"It is very, very clear - you should not be going to an amber list country except for some extreme circumstance, such as the serious illness of a family member.
"You should not be going to an amber list country on holiday."
Sir Keir asked the Prime Minister how many people are travelling to the UK from amber list countries each day.
"Since the Government loosened travel restrictions, 150 flights a day are going to amber list countries and travel agents are reporting surges in holiday bookings to those countries,” he said.
"Prime Minister, this isn't just a coincidence, it is because of the messaging. So can the Prime Minister tell the House how many people are now travelling to and from Britain from amber list countries every day?"
Mr Johnson replied: "What I can tell the House is that there has been a 95% reduction in travel of any kind too and from this country and that is exactly what you would expect in the circumstances of this pandemic.
"There are 43 countries on the red list and if you come back from one of those countries you have to go immediately into hotel quarantine.

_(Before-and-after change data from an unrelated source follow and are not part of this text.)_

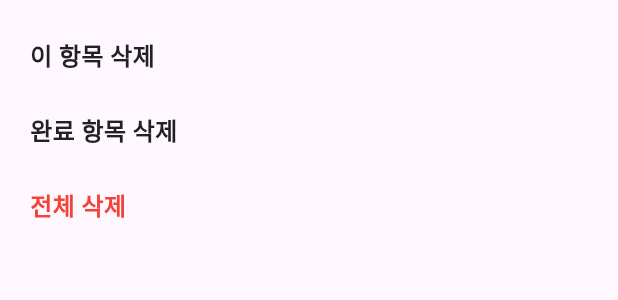
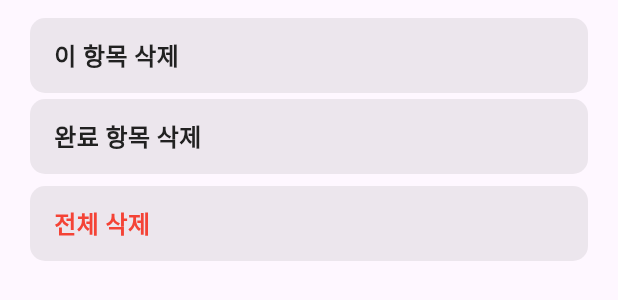
Before and after one commit to cheng80/hivetodo, a Flutter app: the TodoDeleteSheet widget shown alone on an empty page, opened directly with empty values, on a phone screen of 412 x 824 dp. Shown: the top 300 px of the screen. Run offline on Flutter 3.47's test engine with Material 3 defaults, Android fonts, the phone set to English and light mode, and no system bars; our stand-ins replace flutter_colorpicker, flutter_riverpod, get_storage, hive_flutter; accounts and stored records are empty.

Commit message:
Soft UI 시각 개선 및 Todo 카드 레이아웃 조정
- 1번: Todo 카드 배경(cardBackground) + 그림자 강화
- 2번: 삭제 바텀시트 버튼 둥근 모서리·연한 배경 적용
- 3번: 필터 칩에 부드러운 boxShadow 추가
- 4번: 바텀시트 상단 라운드(shape) 적용
- Todo 카드 간격 축소 (listItemMarginTop/Bottom)
- 드래그 핸들 영역 확대(56px), 세로 전체 터치, 아이콘 중앙 정렬
- 체크박스·태그 색상원 세로 중앙 정렬

Co-authored-by: Cursor <cursoragent@cursor.com>

```diff
--- a/lib/theme/config_ui.dart
+++ b/lib/theme/config_ui.dart
@@ -58,8 +58,8 @@ class ConfigUI {
   /// 리스트 아이템 좌측 여백 (홈 리스트)
   static const double listItemMarginLeft = 20.0;
   static const double listItemMarginRight = 8.0;
-  static const double listItemMarginTop = 12.0;
-  static const double listItemMarginBottom = 22.0;
+  static const double listItemMarginTop = 6.0;
+  static const double listItemMarginBottom = 10.0;
   /// 시트/다이얼로그 내부 좌우
   static const double sheetPaddingH = 20.0;
   /// 시트 내 버튼 행 높이 (minTouchTarget 이상)
--- a/lib/view/sheets/todo_delete_sheet.dart
+++ b/lib/view/sheets/todo_delete_sheet.dart
@@ -25,81 +25,89 @@ class TodoDeleteSheet extends StatelessWidget {
 
     return SizedBox(
       width: MediaQuery.of(context).size.width,
-      height: 162 + MediaQuery.of(context).padding.bottom,
+      height: 178 + MediaQuery.of(context).padding.bottom,
       child: Column(
         crossAxisAlignment: CrossAxisAlignment.start,
         children: [
           /// [이 항목 삭제] - 해당 Todo만 삭제
-          GestureDetector(
+          _buildSheetButton(
+            context: context,
+            label: "이 항목 삭제",
+            textColor: p.textOnSheet,
+            margin: const EdgeInsets.only(
+              left: ConfigUI.sheetPaddingH,
+              right: ConfigUI.sheetPaddingH,
+              top: 12,
+            ),
             onTap: () {
               HapticFeedback.mediumImpact();
               onDeleteOne();
             },
-            child: Container(
-              margin: const EdgeInsets.only(
-                left: ConfigUI.sheetPaddingH,
-                right: ConfigUI.sheetPaddingH,
-                top: 12,
-              ),
-              alignment: Alignment.centerLeft,
-              color: Colors.transparent,
-              height: ConfigUI.sheetButtonHeight,
-              child: Text(
-                "이 항목 삭제",
-                style: TextStyle(
-                  fontWeight: FontWeight.bold,
-                  color: p.textOnSheet,
-                  fontSize: 16,
-                ),
-              ),
-            ),
           ),
 
           /// [완료 항목 삭제] - 완료된 Todo만 일괄 삭제
-          GestureDetector(
+          _buildSheetButton(
+            context: context,
+            label: "완료 항목 삭제",
+            textColor: p.textOnSheet,
+            margin: const EdgeInsets.symmetric(
+              horizontal: ConfigUI.sheetPaddingH,
+              vertical: 4,
+            ),
             onTap: () {
               HapticFeedback.mediumImpact();
               onDeleteChecked();
             },
-            child: Container(
-              margin: const EdgeInsets.symmetric(horizontal: ConfigUI.sheetPaddingH),
-              alignment: Alignment.centerLeft,
-              color: Colors.transparent,
-              height: ConfigUI.sheetButtonHeight,
-              child: Text(
-                "완료 항목 삭제",
-                style: TextStyle(
-                  fontWeight: FontWeight.bold,
-                  color: p.textOnSheet,
-                  fontSize: 16,
-                ),
-              ),
-            ),
           ),
 
           /// [전체 삭제] - 모든 Todo 삭제 (빨간색 경고)
-          GestureDetector(
+          _buildSheetButton(
+            context: context,
+            label: "전체 삭제",
+            textColor: p.accent,
+            margin: const EdgeInsets.symmetric(
+              horizontal: ConfigUI.sheetPaddingH,
+              vertical: 4,
+            ),
             onTap: () {
               HapticFeedback.mediumImpact();
               onDeleteAll();
             },
-            child: Container(
-              margin: const EdgeInsets.symmetric(horizontal: ConfigUI.sheetPaddingH),
-              alignment: Alignment.centerLeft,
-              color: Colors.transparent,
-              height: ConfigUI.sheetButtonHeight,
-              child: Text(
-                "전체 삭제",
-                style: TextStyle(
-                  fontWeight: FontWeight.bold,
-                  color: p.accent,
-                  fontSize: 16,
-                ),
-              ),
-            ),
           ),
         ],
       ),
     );
   }
 }
+
+/// 2번 Soft UI: 시트 버튼 - 둥근 모서리 + 연한 배경으로 터치 영역 표시
+Widget _buildSheetButton({
+  required BuildContext context,
+  required String label,
+  required Color textColor,
+  required EdgeInsets margin,
+  required VoidCallback onTap,
+}) {
+  final p = context.palette;
+  return GestureDetector(
+    onTap: onTap,
+    child: Container(
+      margin: margin,
+      padding: const EdgeInsets.symmetric(horizontal: 16, vertical: 12),
+      height: ConfigUI.sheetButtonHeight,
+      alignment: Alignment.centerLeft,
+      decoration: BoxDecoration(
+        color: p.textOnSheet.withValues(alpha: 0.08),
+        borderRadius: ConfigUI.buttonRadius,
+      ),
+      child: Text(
+        label,
+        style: TextStyle(
+          fontWeight: FontWeight.bold,
+          color: textColor,
+          fontSize: 16,
+        ),
+      ),
+    ),
+  );
+}
--- a/lib/view/tag_settings.dart
+++ b/lib/view/tag_settings.dart
@@ -86,6 +86,11 @@ class TagSettings extends ConsumerWidget {
       context: context,
       isScrollControlled: true,
       backgroundColor: p.sheetBackground,
+      shape: RoundedRectangleBorder(
+        borderRadius: BorderRadius.vertical(
+          top: Radius.circular(ConfigUI.radiusSheet),
+        ),
+      ),
       builder: (_) => _TagEditorSheet(tag: tag),
     );
   }
```
Also changed, not shown: lib/view/home.dart (+10 -0 lines), lib/view/home_widgets.dart (+8 -0 lines), lib/view/todo_item.dart (+40 -22 lines).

"And the reason that we are able to move forward in the way that we have is because, as I have told the House repeatedly, we are continuing with the fastest vaccination rollout I think just about anywhere in Europe."
The spat came amid a backdrop of deepening confusion over holiday travel, as the European Union prepared to throw open its doors to Britons and a minister admitted that rules against leisure trips were merely “guidance”.
Matt Hancock is expected to update the country on the latest data regarding the Indian variant later on Wednesday when he leads a Downing Street press conference.
Earlier, a leading expert said the Indian strain appears not to spread at the feared most alarming rate which could have sparked a huge third Covid-19 wave in Britain.
Professor Neil Ferguson said the B1.617.2 mutation is believed to have a “significant growth advantage” over other coronavirus variants, but this “magnitude seems to have dropped a little bit”.
Scientists warned that if it was 50 per cent more transmissable than the Kent variant it could trigger a very large third wave of infections in the UK, but if it was 20 or 30 per cent more it would be easier to contain given the high level of vaccinations.
Watch: PM and Starmer clash over travel list during PMQs